Group aims to strengthen marriages
In a day and age when half of all marriages end in divorce, Jim Steward of Ceres is hoping to improve the odds of success. He is executive director of the Stanislaus County Healthy Marriage Coalition, a local group working with a number of churches and community agencies to strengthen marriages and family relationships.

"The Coalition has a number of different methods that we use to build up marriages and build up families," said Steward, a marriage educator for 15 years. "We offer relationship skills training from everything to teens to empty-nesters through classes. We also do that through training of leaders."

A number of churches are teaming up with the Coalition, among them Valley View Church of the Nazarene in Ceres. Pastor Craig Hunnel is hosting a program on Thursday night - Valentine's Day - called "The Great Date Night" as an introduction to the "10 Great Dates" program which starts in March.
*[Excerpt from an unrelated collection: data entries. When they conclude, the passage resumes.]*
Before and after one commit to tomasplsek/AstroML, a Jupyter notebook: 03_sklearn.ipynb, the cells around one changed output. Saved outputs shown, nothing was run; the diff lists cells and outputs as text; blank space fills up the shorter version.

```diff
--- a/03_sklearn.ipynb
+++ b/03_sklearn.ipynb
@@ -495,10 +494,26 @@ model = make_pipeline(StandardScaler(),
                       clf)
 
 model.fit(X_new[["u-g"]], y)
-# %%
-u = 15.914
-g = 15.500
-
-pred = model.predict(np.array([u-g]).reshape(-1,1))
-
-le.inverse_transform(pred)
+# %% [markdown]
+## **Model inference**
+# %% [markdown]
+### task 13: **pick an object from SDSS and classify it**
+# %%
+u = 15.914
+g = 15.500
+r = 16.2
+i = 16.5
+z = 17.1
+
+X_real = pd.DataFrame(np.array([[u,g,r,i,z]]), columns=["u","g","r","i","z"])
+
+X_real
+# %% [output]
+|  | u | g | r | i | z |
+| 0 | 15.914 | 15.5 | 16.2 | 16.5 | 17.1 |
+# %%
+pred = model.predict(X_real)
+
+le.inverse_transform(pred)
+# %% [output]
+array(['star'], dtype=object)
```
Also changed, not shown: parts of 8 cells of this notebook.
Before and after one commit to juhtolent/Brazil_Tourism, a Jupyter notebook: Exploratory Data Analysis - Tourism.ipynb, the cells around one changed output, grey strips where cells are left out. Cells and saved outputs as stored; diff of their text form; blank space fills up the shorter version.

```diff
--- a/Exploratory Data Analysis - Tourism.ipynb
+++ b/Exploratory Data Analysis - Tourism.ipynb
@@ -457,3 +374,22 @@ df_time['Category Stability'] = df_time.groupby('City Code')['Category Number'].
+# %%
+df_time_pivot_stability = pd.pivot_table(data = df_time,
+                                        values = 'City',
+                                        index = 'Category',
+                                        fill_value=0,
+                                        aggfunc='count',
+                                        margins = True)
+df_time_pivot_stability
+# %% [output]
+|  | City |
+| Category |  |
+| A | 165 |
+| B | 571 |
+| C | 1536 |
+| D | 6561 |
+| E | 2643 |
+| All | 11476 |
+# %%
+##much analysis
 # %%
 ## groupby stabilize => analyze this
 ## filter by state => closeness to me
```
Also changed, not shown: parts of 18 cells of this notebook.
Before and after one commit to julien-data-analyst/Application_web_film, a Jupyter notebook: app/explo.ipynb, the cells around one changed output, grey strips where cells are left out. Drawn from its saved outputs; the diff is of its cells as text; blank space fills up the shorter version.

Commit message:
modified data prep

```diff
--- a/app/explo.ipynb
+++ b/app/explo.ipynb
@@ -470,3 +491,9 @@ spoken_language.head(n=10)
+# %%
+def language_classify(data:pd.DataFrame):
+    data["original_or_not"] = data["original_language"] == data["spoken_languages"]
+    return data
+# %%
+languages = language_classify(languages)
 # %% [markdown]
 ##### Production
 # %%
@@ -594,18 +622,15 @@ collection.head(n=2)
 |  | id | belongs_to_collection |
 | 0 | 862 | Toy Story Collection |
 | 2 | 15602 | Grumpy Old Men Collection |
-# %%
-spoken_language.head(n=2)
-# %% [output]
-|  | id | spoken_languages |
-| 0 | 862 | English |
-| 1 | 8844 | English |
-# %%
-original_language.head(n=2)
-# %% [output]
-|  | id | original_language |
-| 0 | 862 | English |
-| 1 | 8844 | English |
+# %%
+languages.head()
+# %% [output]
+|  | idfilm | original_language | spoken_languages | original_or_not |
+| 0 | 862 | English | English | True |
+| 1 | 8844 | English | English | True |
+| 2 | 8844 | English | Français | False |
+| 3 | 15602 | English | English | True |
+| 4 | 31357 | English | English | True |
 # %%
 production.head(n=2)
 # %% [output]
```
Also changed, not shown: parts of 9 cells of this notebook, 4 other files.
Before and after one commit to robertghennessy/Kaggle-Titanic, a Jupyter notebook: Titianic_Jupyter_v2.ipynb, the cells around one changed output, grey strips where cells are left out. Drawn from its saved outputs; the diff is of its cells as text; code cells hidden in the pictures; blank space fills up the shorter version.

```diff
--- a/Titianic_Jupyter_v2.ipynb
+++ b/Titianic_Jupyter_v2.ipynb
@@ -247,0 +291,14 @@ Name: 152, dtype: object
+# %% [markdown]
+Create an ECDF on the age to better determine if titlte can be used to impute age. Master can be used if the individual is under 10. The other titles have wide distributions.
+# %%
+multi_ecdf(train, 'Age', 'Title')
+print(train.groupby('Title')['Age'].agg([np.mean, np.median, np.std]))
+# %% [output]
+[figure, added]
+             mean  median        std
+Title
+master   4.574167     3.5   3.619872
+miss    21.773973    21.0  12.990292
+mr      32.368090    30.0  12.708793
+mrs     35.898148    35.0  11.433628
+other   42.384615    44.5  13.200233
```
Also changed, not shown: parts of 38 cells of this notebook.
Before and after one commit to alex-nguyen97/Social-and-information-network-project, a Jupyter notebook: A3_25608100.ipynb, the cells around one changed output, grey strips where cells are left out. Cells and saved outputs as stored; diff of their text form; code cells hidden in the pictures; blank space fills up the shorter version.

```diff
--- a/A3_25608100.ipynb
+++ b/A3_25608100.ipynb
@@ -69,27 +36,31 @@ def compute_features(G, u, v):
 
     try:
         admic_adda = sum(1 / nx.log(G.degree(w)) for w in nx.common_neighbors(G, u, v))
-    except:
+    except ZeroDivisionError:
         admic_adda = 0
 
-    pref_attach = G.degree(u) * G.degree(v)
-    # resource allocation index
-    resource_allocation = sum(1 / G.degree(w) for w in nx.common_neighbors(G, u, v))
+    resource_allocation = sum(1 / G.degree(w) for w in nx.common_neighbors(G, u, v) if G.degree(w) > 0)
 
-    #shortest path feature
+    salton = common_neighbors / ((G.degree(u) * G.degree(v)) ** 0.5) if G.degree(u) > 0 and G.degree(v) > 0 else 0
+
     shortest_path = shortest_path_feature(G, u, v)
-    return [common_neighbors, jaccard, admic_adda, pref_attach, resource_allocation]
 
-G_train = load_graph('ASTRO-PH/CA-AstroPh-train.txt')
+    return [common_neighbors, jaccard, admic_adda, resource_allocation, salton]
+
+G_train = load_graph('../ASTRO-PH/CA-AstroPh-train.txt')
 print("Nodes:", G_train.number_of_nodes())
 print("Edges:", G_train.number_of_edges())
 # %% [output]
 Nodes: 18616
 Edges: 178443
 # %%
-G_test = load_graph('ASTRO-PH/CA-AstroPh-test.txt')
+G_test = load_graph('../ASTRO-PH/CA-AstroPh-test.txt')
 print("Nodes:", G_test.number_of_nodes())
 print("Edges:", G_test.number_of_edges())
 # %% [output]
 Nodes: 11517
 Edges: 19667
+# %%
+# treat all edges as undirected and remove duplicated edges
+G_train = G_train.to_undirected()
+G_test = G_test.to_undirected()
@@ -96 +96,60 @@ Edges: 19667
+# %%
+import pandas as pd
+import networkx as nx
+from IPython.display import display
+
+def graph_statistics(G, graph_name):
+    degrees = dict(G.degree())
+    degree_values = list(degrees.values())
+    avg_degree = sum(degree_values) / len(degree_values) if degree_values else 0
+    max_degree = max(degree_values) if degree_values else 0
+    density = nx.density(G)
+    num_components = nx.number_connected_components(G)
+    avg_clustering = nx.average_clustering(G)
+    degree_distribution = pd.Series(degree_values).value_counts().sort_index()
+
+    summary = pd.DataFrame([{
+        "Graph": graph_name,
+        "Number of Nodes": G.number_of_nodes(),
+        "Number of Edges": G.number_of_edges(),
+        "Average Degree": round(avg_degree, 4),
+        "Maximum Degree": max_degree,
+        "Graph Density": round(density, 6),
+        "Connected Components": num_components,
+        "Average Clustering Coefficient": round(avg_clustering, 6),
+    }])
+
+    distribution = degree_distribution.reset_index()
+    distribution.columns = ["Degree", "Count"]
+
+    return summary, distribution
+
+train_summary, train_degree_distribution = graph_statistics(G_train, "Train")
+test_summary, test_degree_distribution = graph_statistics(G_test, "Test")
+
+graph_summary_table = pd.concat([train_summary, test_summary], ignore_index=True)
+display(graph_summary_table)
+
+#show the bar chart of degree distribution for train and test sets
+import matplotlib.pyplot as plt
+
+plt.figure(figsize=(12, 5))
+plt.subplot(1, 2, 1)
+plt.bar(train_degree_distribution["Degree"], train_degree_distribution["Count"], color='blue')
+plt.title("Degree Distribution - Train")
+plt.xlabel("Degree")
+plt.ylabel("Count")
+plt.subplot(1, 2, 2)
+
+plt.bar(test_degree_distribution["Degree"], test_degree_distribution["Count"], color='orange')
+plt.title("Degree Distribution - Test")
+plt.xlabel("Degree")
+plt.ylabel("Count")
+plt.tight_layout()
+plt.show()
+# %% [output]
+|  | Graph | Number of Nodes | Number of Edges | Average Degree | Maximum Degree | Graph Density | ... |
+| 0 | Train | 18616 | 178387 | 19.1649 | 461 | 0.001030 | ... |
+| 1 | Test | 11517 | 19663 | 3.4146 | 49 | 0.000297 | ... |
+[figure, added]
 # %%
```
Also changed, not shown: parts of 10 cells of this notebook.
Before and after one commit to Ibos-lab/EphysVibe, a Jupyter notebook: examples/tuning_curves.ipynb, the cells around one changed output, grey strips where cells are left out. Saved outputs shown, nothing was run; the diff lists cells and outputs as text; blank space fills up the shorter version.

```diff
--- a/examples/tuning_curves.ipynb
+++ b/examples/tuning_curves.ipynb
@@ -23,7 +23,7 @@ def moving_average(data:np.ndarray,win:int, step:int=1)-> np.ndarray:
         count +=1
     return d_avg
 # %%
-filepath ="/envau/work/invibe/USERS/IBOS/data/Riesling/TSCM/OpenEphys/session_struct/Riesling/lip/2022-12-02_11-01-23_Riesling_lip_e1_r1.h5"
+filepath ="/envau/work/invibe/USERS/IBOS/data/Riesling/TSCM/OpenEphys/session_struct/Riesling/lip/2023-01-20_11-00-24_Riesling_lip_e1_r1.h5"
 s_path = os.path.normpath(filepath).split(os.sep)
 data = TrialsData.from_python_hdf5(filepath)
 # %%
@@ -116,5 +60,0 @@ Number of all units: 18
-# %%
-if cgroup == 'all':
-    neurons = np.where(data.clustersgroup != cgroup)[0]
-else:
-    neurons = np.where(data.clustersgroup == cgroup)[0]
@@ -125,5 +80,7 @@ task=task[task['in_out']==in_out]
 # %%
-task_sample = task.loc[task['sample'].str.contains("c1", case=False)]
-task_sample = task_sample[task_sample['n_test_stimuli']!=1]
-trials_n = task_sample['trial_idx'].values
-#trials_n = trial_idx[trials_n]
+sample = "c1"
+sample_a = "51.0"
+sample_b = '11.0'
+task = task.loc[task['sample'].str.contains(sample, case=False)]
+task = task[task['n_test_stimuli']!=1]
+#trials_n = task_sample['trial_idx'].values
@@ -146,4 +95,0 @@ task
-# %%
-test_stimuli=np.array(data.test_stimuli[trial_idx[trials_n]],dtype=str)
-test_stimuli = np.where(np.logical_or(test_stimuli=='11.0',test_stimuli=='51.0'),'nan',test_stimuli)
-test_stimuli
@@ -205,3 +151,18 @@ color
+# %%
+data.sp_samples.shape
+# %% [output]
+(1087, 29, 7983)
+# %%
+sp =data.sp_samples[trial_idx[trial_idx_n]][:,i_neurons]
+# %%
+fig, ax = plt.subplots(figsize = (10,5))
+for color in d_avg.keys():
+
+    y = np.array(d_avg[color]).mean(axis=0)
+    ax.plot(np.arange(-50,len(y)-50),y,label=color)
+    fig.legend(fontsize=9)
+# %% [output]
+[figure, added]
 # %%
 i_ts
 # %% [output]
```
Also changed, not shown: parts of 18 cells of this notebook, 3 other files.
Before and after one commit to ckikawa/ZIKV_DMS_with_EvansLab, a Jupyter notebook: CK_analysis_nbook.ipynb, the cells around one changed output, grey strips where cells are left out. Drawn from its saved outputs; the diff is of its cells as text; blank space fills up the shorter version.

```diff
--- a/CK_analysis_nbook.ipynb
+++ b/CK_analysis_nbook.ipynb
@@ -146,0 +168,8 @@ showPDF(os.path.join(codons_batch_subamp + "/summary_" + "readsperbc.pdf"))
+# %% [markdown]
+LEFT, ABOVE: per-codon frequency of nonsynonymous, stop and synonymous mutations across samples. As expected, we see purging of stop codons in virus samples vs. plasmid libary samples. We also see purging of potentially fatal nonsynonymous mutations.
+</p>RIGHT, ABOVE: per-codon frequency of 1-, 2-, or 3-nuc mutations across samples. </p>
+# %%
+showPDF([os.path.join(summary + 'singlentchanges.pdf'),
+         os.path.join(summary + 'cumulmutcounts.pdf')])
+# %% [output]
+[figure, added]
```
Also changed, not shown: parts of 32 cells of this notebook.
Valley View Church of the Nazarene, corner of Whitmore and Faith Home roads, will provide refreshments and free child-care and show a brief video introducing 10 Great Dates. Then the couple can go off on a date and leave their kids until 9 p.m. A list of questions designed to spark discussion will be handed out. Couples may also hang out at the church to interact or play games or watch videos. "It's kind of an evening at a Starbucks kind of thing," said Hunnel.

The 10 Great Dates program will take place on Fridays beginning March 14 and includes a workbook. The intent of the program is to help couples to:

• Improve on communication skills;

• Process anger and resolve conflicts;

• Set realistic goals for the marriage;

• Build a creative sex life;

• Develop spiritual intimacy;

• Balance busy lifestyles.

Each evening of 10 Great Dates will allow couples to talk about thought-provoking themes, said Steward. Couples will first meet as a group to watch the video and be sent out on their own date. The first night's theme will be on remembering what kindled the relationship.

"We hope they'll engage in those questions, but the fact that they're even coming and out on a date is a good sign," said Hunnell. The hope is that the date will involve face to face communication instead of non-interactive things like watching a movie.

Steward is encouraging as many churches in the county to get involved and offer the 10 Great Dates program. On Feb. 15 Calvary Temple in Modesto is starting one and on Feb. 22, Victory Assembly of God, 1960 E. Hatch Road, Ceres, launches its program.

Steward is a Christian who considers his role as a "marriage strengthener" to be a ministry but the Coalition itself is not a church ministry organization. Instead it is a non-profit organization funded by grants.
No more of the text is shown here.